Segment Start: Available data

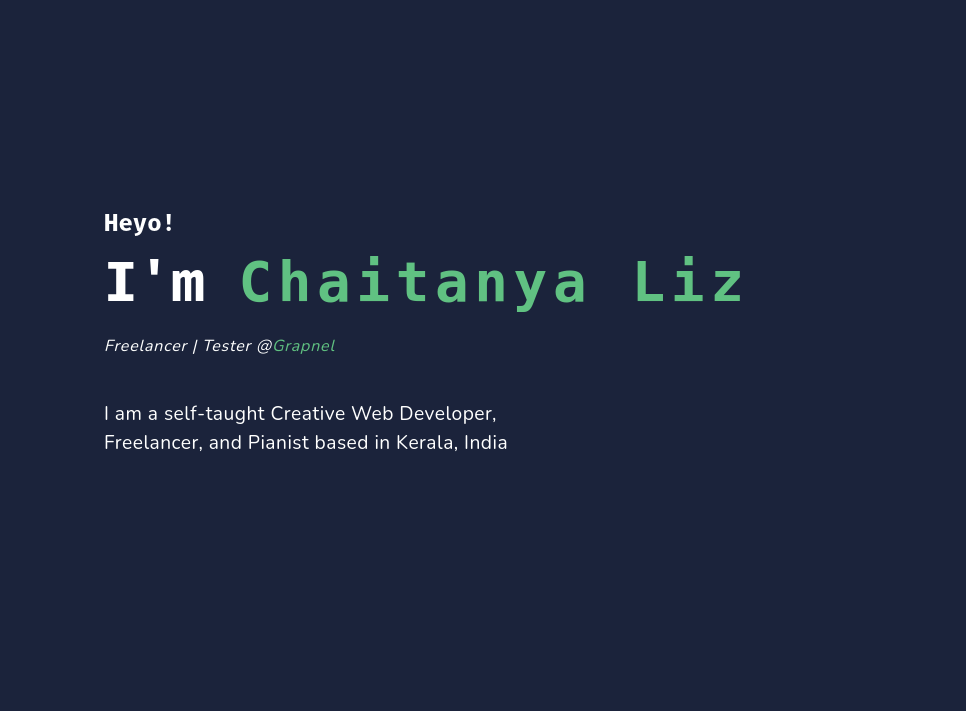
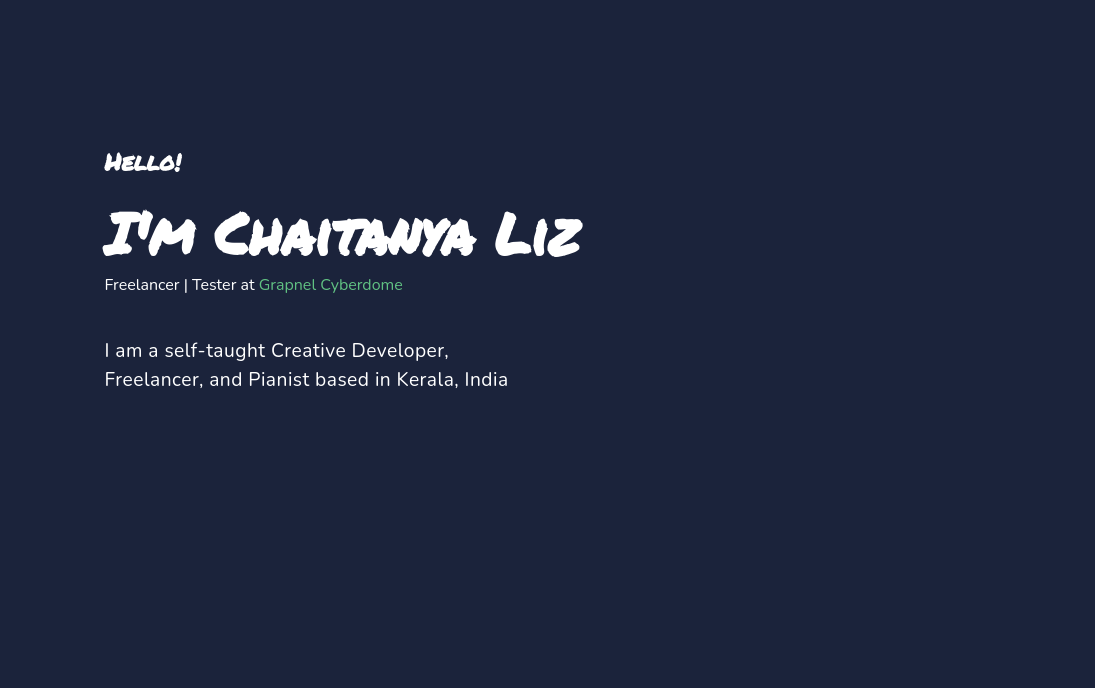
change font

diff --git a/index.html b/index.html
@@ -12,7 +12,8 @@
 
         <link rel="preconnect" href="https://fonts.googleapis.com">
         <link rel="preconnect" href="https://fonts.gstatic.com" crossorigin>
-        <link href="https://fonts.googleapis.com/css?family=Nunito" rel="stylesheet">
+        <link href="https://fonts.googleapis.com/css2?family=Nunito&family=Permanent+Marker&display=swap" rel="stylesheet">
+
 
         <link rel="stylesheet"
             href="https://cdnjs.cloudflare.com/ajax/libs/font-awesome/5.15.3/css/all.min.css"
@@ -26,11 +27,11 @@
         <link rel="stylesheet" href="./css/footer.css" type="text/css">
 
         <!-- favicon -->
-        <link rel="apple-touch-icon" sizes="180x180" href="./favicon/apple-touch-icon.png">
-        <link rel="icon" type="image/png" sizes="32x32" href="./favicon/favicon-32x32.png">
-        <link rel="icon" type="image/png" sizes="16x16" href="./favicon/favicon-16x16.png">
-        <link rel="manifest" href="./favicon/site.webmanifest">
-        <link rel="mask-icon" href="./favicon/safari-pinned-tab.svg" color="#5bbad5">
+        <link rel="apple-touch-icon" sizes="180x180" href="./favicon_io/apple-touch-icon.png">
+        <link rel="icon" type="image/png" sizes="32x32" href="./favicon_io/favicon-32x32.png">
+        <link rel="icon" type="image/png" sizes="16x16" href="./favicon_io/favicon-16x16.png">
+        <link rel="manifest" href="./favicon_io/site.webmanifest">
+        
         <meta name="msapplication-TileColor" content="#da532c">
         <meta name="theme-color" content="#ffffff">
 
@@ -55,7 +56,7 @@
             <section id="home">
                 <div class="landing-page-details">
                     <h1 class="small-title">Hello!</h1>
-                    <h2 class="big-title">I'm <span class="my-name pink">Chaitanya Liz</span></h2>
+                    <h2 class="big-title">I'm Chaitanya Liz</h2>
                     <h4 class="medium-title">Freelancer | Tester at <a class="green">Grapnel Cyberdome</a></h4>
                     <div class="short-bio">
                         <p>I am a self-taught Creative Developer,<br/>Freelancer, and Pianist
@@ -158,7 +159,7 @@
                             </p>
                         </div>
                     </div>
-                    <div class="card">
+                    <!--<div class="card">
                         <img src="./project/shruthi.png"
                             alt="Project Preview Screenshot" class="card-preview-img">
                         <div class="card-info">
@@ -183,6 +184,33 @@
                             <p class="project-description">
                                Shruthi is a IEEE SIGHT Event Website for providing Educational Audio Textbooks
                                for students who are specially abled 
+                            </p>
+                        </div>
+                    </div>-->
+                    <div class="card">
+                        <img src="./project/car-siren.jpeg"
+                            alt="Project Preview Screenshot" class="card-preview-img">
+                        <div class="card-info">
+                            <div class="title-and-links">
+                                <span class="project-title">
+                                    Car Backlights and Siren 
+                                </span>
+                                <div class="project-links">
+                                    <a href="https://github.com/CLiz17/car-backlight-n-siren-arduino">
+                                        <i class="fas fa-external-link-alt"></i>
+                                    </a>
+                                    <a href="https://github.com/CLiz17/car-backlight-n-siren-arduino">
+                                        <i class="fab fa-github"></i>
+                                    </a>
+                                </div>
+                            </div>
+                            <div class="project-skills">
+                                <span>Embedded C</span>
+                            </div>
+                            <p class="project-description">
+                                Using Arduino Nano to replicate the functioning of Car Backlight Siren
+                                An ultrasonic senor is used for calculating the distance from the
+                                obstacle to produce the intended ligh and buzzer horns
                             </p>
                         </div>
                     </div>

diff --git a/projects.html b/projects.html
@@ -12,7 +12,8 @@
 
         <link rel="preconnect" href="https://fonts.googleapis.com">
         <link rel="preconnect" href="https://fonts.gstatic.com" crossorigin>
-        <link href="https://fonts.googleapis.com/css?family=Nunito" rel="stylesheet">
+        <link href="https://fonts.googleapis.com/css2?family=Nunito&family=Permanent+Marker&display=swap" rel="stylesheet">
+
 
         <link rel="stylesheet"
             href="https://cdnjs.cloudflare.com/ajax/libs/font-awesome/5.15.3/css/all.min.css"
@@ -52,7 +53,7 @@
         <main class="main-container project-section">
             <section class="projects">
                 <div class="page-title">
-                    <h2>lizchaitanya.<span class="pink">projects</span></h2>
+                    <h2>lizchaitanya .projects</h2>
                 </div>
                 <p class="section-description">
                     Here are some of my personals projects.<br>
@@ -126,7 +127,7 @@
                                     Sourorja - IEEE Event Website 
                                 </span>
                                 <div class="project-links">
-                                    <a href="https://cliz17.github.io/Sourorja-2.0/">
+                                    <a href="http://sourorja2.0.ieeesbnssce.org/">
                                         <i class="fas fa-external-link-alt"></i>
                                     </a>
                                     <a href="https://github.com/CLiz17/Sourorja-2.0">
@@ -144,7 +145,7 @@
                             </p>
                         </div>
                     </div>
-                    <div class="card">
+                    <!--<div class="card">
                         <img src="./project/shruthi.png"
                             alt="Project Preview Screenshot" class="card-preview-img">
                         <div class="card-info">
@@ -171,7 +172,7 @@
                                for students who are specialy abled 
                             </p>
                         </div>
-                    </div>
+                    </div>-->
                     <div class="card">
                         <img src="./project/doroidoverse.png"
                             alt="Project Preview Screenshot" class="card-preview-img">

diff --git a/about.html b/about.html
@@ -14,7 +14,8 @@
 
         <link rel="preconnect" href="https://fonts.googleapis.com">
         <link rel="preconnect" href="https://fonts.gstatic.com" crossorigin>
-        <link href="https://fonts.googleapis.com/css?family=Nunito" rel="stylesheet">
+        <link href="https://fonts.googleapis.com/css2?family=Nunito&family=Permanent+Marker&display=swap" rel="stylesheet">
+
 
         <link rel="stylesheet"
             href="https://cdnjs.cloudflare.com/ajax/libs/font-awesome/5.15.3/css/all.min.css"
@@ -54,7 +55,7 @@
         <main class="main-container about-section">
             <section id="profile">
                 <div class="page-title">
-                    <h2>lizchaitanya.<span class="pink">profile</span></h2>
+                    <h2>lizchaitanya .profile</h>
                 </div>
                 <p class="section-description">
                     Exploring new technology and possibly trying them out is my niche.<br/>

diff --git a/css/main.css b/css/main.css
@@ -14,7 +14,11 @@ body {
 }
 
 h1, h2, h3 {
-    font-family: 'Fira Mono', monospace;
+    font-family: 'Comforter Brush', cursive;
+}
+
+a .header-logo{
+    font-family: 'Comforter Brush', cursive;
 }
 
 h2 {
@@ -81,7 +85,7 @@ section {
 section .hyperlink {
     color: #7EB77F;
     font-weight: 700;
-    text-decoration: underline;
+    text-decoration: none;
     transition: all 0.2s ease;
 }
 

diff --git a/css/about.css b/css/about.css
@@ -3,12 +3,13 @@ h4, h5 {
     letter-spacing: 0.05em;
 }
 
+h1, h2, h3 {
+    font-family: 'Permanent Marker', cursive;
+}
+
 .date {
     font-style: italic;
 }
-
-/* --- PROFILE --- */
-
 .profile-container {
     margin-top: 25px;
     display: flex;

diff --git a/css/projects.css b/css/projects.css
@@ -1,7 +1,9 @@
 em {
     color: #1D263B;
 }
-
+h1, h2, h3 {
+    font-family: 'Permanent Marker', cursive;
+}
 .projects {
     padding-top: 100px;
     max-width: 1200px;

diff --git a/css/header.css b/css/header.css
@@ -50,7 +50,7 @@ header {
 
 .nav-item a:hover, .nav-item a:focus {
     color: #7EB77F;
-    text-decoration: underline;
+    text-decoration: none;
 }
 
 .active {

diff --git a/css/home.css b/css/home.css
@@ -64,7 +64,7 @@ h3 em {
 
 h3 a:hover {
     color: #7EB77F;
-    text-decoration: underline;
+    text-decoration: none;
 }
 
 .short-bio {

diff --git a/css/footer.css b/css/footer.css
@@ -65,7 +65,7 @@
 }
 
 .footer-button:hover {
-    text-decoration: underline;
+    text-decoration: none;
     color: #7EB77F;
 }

Segment End: Available data

Brief. Your reply is to repeat, unchanged, the lines above running from the one with "font-weight: 700;" up to and including the one with "max-width: 1200px;".

Output of the exercise.
     font-weight: 700;
-    text-decoration: underline;
+    text-decoration: none;
     transition: all 0.2s ease;
 }
 

diff --git a/css/about.css b/css/about.css
@@ -3,12 +3,13 @@ h4, h5 {
     letter-spacing: 0.05em;
 }
 
+h1, h2, h3 {
+    font-family: 'Permanent Marker', cursive;
+}
+
 .date {
     font-style: italic;
 }
-
-/* --- PROFILE --- */
-
 .profile-container {
     margin-top: 25px;
     display: flex;

diff --git a/css/projects.css b/css/projects.css
@@ -1,7 +1,9 @@
 em {
     color: #1D263B;
 }
-
+h1, h2, h3 {
+    font-family: 'Permanent Marker', cursive;
+}
 .projects {
     padding-top: 100px;
     max-width: 1200px;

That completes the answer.